That would be the next step to consider. As i said in my last blog entry: You probably want to add some extra resources to easily be able to extend your infrastructure at a later time. Make sure to have all information necessary to properly design your future data center. What are you building the data center for? What kind of growth does your company expect in the future? Do you want to add the possibility to re-purpose your data center at any later point in time? Keep all possibilities in mind when adding additional resources that might be useful in the future.

Cost of Ownership!

Always take your total cost of ownership (TCO) into account! It’s easy to get yourself trapped in focusing on initial cost only! It might not seem that expensive to build a data center (well, of course we could have a philosophical discussion about defining expensive here, but lets keep that for later). However, maintaining a data center can be staggering. There are three basic TCO parameters:

  • Capital expense: Basically building the whole thing - Not only the construction costs itself, but also all costs for planning and designing are added here.

  • Operations and maintenance expense: Maintenance costs are the costs associated with proper maintenance of all infrastructure, for instance license costs, maintenance contracts or soft/hardware upgrades. Operating costs are the costs associated with the daily operation, for instance personnel, training and procedures.

  • Energy costs: It is essential to calculate any possible future development in energy costs. Electricity prices will be a MAJOR parameter in the future, don’t get yourself trapped in underestimating future costs! Also, this is where you might want to think about investing extra capital to optimize energy efficiency in your data center: A growing number of data centers are redirecting heat from their servers to air condition systems to heat their offices or support their hot water supply. There are lots of possibilities in how to use your data center to lower energy costs at your other locations [3].

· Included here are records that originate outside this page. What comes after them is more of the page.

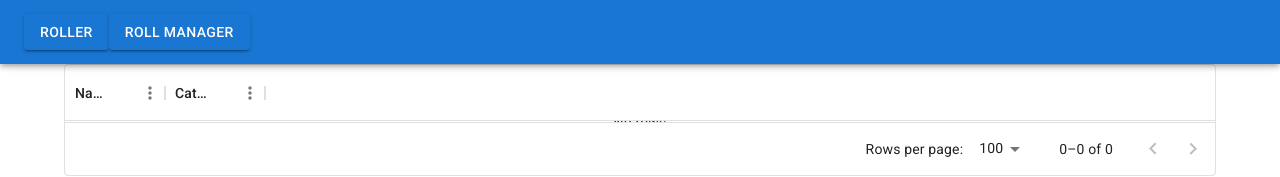
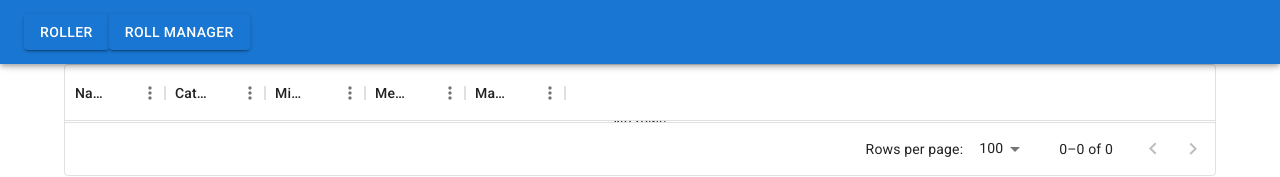
Before and after one commit to c-grattan/droll, a React (Create React App) app: page / in a window 1280 px wide. Both pictures are taken after a click on the button "ROLL MANAGER". Shown: the top 177 px of the page. Built offline with nearby package versions, Linux system fonts and the light colour scheme; the HTML template or start-up script is replaced by a standard one.

Commit message:
Add extra roll data rows to roll manager

```diff
--- a/src/components/rollmanagercomponent/RollManagerComponent.tsx
+++ b/src/components/rollmanagercomponent/RollManagerComponent.tsx
@@ -1,5 +1,5 @@
 import { DataGrid, GridColDef } from "@mui/x-data-grid"
-import { RollManager } from "../../classes/rollManager/RollManager";
+import { RollManager, RollStorageObject } from "../../classes/rollManager/RollManager";
 
 type RMCProps = {
 	rollManager: RollManager
@@ -14,14 +14,37 @@ export const RollManagerComponent = ({rollManager}: RMCProps) => {
 		{
 			field: 'category',
 			headerName: 'Category'
+		},
+		{
+			field: 'min',
+			headerName: 'Minimum'
+		},
+		{
+			field: 'mean',
+			headerName: 'Mean'
+		},
+		{
+			field: 'max',
+			headerName: 'Maximum'
 		}
 	];
+
+	const rows = rollManager.rolls.map((roll: RollStorageObject, index: number) => {
+		return {
+			id: index,
+			min: roll.roll.getMinimum(),
+			mean: roll.roll.getAverage(),
+			max: roll.roll.getMaximum(),
+			...roll
+		};
+	});
 
 	return <>
 		<DataGrid
 			data-testid="rollmanager-datagrid"
 			columns={columns}
-			rows={rollManager.rolls}
+			rows={rows}
+			pagination={true}
 		/>
 	</>;
 }
```
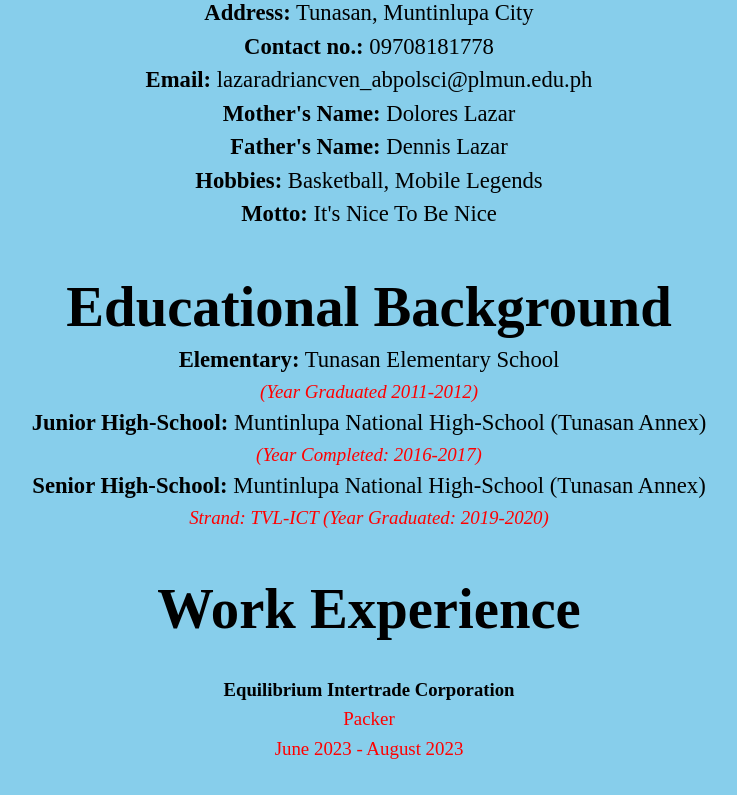
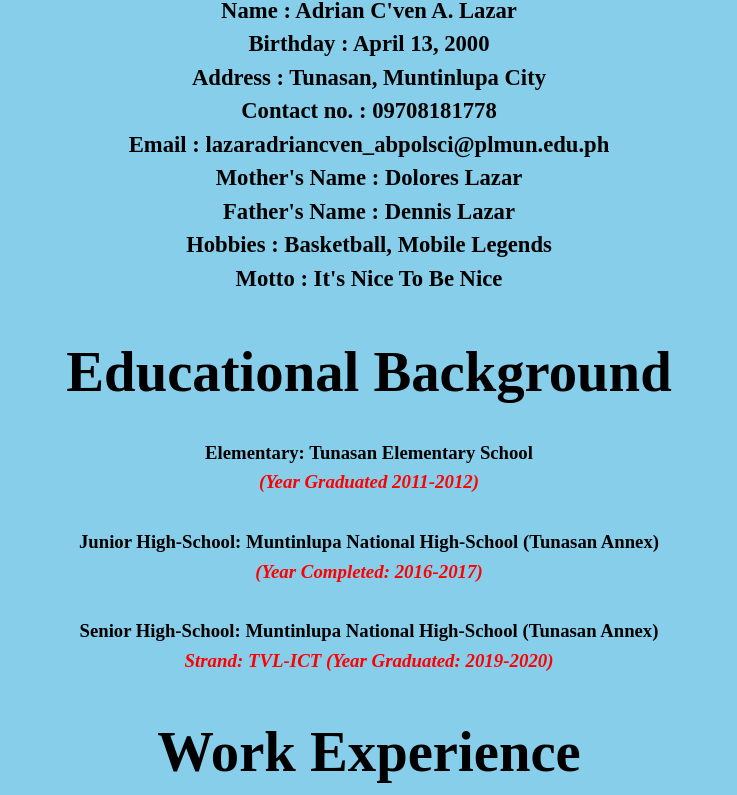
Before and after one commit to ACLazar/AdrianLazar.github.io, a plain HTML site: page index.html in a window 1280 px wide. Shown: the part 576-1371 px from the top of the page, without its empty margins (271-1008 px from the left). Drawn offline with Linux system fonts and the light colour scheme.

Commit message:
Add files via upload

```diff
--- a/index.html
+++ b/index.html
@@ -4,28 +4,35 @@
 <head>
 	<title>My Profile</title>
 	<link rel="stylesheet" href="style.css">
+	<h1>My Profile</h1>
 	<img src="profile.jpg" alt="My Picture" width="500cm" height="350cm" class= center>
-	<h1>Lazar, Adrian C'ven Aguilar</h1>
 </head>
 
 <body>
 
+	<button class="btn"><a href="/information.html"><b>INFORMATION</b><a/></button>
+	<button class="btn"><a href=""><b>EDUCATIONAL BACKGROUND</b></a></button>
+	<button class="btn"><a href=""><b>WORK EXPERIENCE</b></a></button>
+	<button class="btn"><a href=""><b>OTHERS<b>/</a></button>
+
+
 	<h2>Information</h2>
-	<p class="a"><b>Birthday:</b> April 13, 2000</p>
-	<p class="a"><b>Address:</b> Tunasan, Muntinlupa City</p>
-	<p class="a"><b>Contact no.:</b> 09708181778</p>
-	<p class="a"><b>Email:</b> lazaradriancven_abpolsci@plmun.edu.ph</p>
-	<p class="a"><b>Mother's Name:</b> Dolores Lazar</p>
-	<p class="a"><b>Father's Name:</b> Dennis Lazar</p>
-	<p class="a"><b>Hobbies:</b> Basketball, Mobile Legends</p>
-	<p class="a"><b>Motto:</b> It's Nice To Be Nice</p>
+	<p class="a">Name : Adrian C'ven A. Lazar</p>
+	<p class="a">Birthday : April 13, 2000</p>
+	<p class="a">Address : Tunasan, Muntinlupa City</p>
+	<p class="a">Contact no. : 09708181778</p>
+	<p class="a">Email : lazaradriancven_abpolsci@plmun.edu.ph</p>
+	<p class="a">Mother's Name : Dolores Lazar</p>
+	<p class="a">Father's Name : Dennis Lazar</p>
+	<p class="a">Hobbies : Basketball, Mobile Legends</p>
+	<p class="a">Motto : It's Nice To Be Nice</p>
 
 	<h2>Educational Background</h2>
- 	<p class="a"><b>Elementary:</b> Tunasan Elementary School</p>
+ 	<h3>Elementary: Tunasan Elementary School</h3>
  	<p class="b">(Year Graduated 2011-2012)</p>
- 	<p class="a"><b>Junior High-School:</b> Muntinlupa National High-School (Tunasan Annex) </p>
+ 	<h3>Junior High-School: Muntinlupa National High-School (Tunasan Annex) </h3>
  	<p class="b">(Year Completed: 2016-2017)</p>
- 	<p class="a"><b>Senior High-School:</b> Muntinlupa National High-School (Tunasan Annex)</p>
+ 	<h3>Senior High-School: Muntinlupa National High-School (Tunasan Annex)</h3>
  	<p class="b">Strand: TVL-ICT (Year Graduated: 2019-2020)</p>
 
 	<h2>Work Experience</h2>
```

Select a proper data center site!

A common mistake is to start searching for what you think would be the perfect space to build a data center, before having your data center design in place. Without having a proper data center design, there is not much sense in spending time looking for a possible location. The main problem with selecting a site before even having set up your design requirements, is that the site possibly can not meet these later determined design requirements! While it surely is convenient to have your data center located in a basement of your office building, it might turn out to be extremely counterproductive if your data center is located right next to your buildings main water supply facilities. Depending on the desired tier and/or security level, you have to take into consideration power availability (which, for instance, also includes diesel supplies and contractors) , connectivity, accessibility and other possible geographic issues such as earth quakes, flooding, tornados and other disasters. [4]

Once you answered all the above questions, your next step will be to take care of all the “little” details such as thinking about your possible server hardware, calculating power efficiency, choosing a UPS solution, thinking about air condition and about a thousand other things. I will try cover these topics step by step in the next couple of weeks. Until then, feel free to comment, add any ideas of your own and point out any mistakes i made.

[1] http://www.fibertown.com/pdf/uptimeinstitutetiersystem.pdf [2] http://www.gpxglobal.net/wp-content/uploads/2012/10/TIERSTANDARD_Topology_120801.pdf [3] http://www.datacenterknowledge.com/archives/2011/03/18/energy-efficiency-guide-heat-recycling/ [4] http://www.datacenterknowledge.com/archives/2013/03/13/dont-delay-on-lessons-learned-from-sandy/